**Your task**.
When you restate the data, keep every word as it is and drop the images.

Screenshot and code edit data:
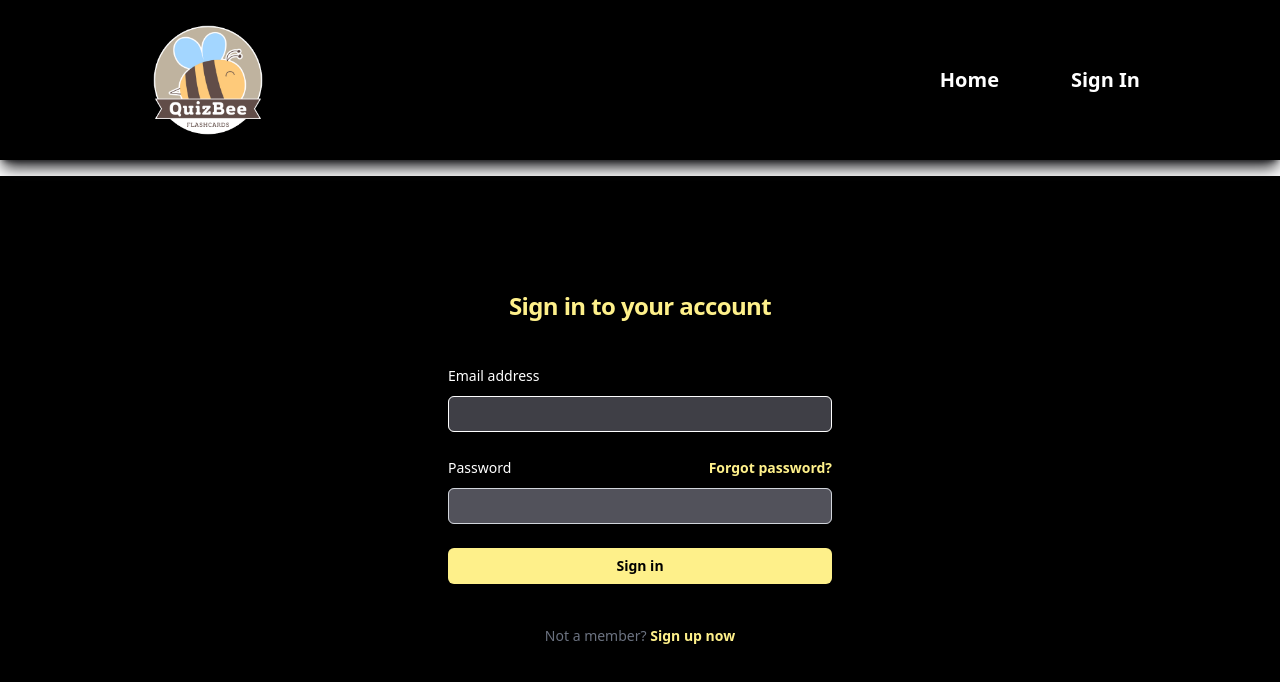
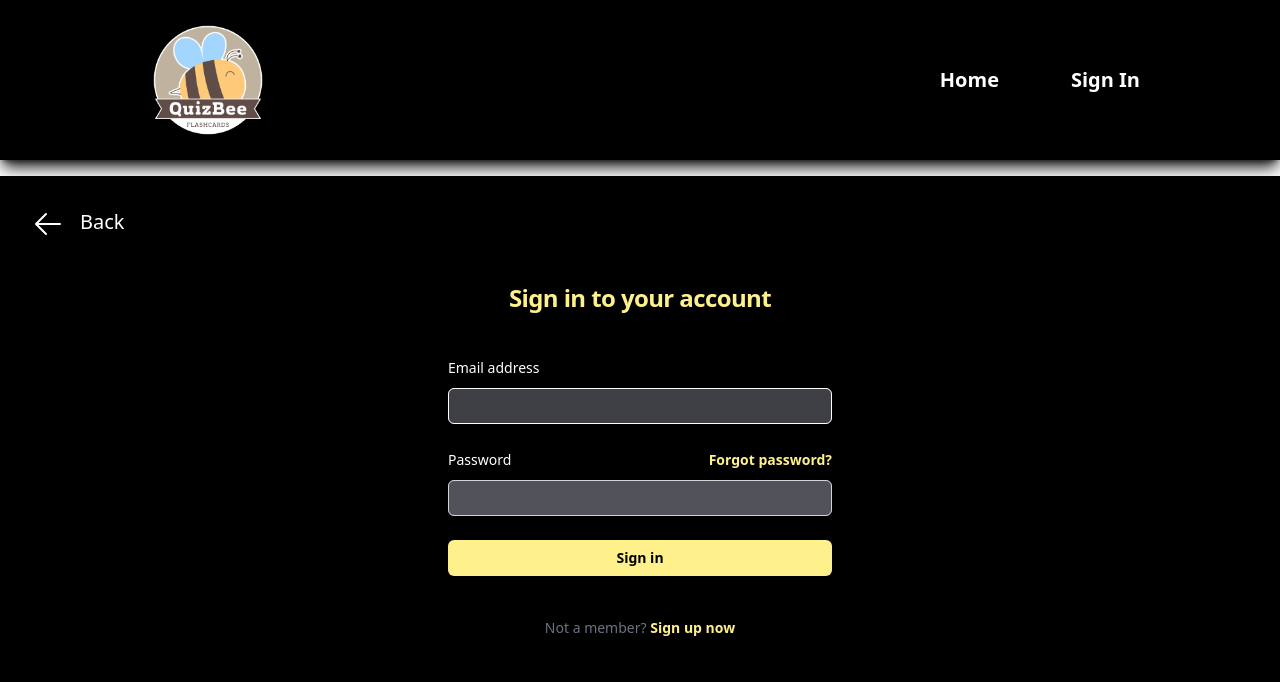
Before and after one commit to Quizbee/quizbee, a React (Vite) app in the folder frontend/: page /login in a window 1280 px wide. Shown: the top 682 px of the page. Built offline with nearby package versions, Linux system fonts and the light colour scheme; the HTML template or start-up script is replaced by a standard one.

Commit message:
Added button to go back

```diff
--- a/frontend/src/pages/AuthPage.jsx
+++ b/frontend/src/pages/AuthPage.jsx
@@ -1,11 +1,34 @@
 import React from 'react';
 import logo from '../assets/logo.png';
+import { useNavigate } from 'react-router-dom';
 
 const AuthPage = () => {
+  const navigate = useNavigate();
+
   return (
     <>
-      <div className="flex min-h-screen flex-1 flex-col bg-black px-6 py-12 text-white lg:px-8">
-        <div className="mt-16 sm:mx-auto sm:w-full sm:max-w-sm">
+      <div className="flex min-h-screen flex-1 flex-col bg-black px-6 py-8 text-white lg:px-8">
+        <button
+          className="justify-start-start mt-0 flex w-full"
+          onClick={() => navigate('/')}
+        >
+          <svg
+            xmlns="http://www.w3.org/2000/svg"
+            fill="none"
+            viewBox="0 0 24 24"
+            strokeWidth="1.5"
+            stroke="currentColor"
+            className="size-8"
+          >
+            <path
+              strokeLinecap="round"
+              strokeLinejoin="round"
+              d="M10.5 19.5 3 12m0 0 7.5-7.5M3 12h18"
+            />
+          </svg>
+          <a className="pl-4 text-xl">Back</a>
+        </button>
+        <div className="mt-10 sm:mx-auto sm:w-full sm:max-w-sm">
           <h2 className="text-center text-2xl/9 font-bold tracking-tight text-yellow-200">
             Sign in to your account
           </h2>
@@ -61,7 +84,7 @@ const AuthPage = () => {
             <div>
               <button
                 type="submit"
-                className="flex w-full justify-center rounded-md bg-yellow-200 px-3 py-1.5 text-sm/6 font-semibold text-black shadow-sm hover:bg-yellow-300 focus-visible:outline focus-visible:outline-2 focus-visible:outline-offset-2 focus-visible:outline-yellow-300"
+                className="flex w-full justify-center rounded-md bg-yellow-200 px-3 py-1.5 text-sm/6 font-semibold text-black shadow-sm transition-all hover:scale-105 hover:bg-yellow-300 focus-visible:outline focus-visible:outline-2 focus-visible:outline-offset-2 focus-visible:outline-yellow-300"
               >
                 Sign in
               </button>
```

**Task output**.
Before and after one commit to Quizbee/quizbee, a React (Vite) app in the folder frontend/: page /login in a window 1280 px wide. Shown: the top 682 px of the page. Built offline with nearby package versions, Linux system fonts and the light colour scheme; the HTML template or start-up script is replaced by a standard one.

Commit message:
Added button to go back

```diff
--- a/frontend/src/pages/AuthPage.jsx
+++ b/frontend/src/pages/AuthPage.jsx
@@ -1,11 +1,34 @@
 import React from 'react';
 import logo from '../assets/logo.png';
+import { useNavigate } from 'react-router-dom';
 
 const AuthPage = () => {
+  const navigate = useNavigate();
+
   return (
     <>
-      <div className="flex min-h-screen flex-1 flex-col bg-black px-6 py-12 text-white lg:px-8">
-        <div className="mt-16 sm:mx-auto sm:w-full sm:max-w-sm">
+      <div className="flex min-h-screen flex-1 flex-col bg-black px-6 py-8 text-white lg:px-8">
+        <button
+          className="justify-start-start mt-0 flex w-full"
+          onClick={() => navigate('/')}
+        >
+          <svg
+            xmlns="http://www.w3.org/2000/svg"
+            fill="none"
+            viewBox="0 0 24 24"
+            strokeWidth="1.5"
+            stroke="currentColor"
+            className="size-8"
+          >
+            <path
+              strokeLinecap="round"
+              strokeLinejoin="round"
+              d="M10.5 19.5 3 12m0 0 7.5-7.5M3 12h18"
+            />
+          </svg>
+          <a className="pl-4 text-xl">Back</a>
+        </button>
+        <div className="mt-10 sm:mx-auto sm:w-full sm:max-w-sm">
           <h2 className="text-center text-2xl/9 font-bold tracking-tight text-yellow-200">
             Sign in to your account
           </h2>
@@ -61,7 +84,7 @@ const AuthPage = () => {
             <div>
               <button
                 type="submit"
-                className="flex w-full justify-center rounded-md bg-yellow-200 px-3 py-1.5 text-sm/6 font-semibold text-black shadow-sm hover:bg-yellow-300 focus-visible:outline focus-visible:outline-2 focus-visible:outline-offset-2 focus-visible:outline-yellow-300"
+                className="flex w-full justify-center rounded-md bg-yellow-200 px-3 py-1.5 text-sm/6 font-semibold text-black shadow-sm transition-all hover:scale-105 hover:bg-yellow-300 focus-visible:outline focus-visible:outline-2 focus-visible:outline-offset-2 focus-visible:outline-yellow-300"
               >
                 Sign in
               </button>
```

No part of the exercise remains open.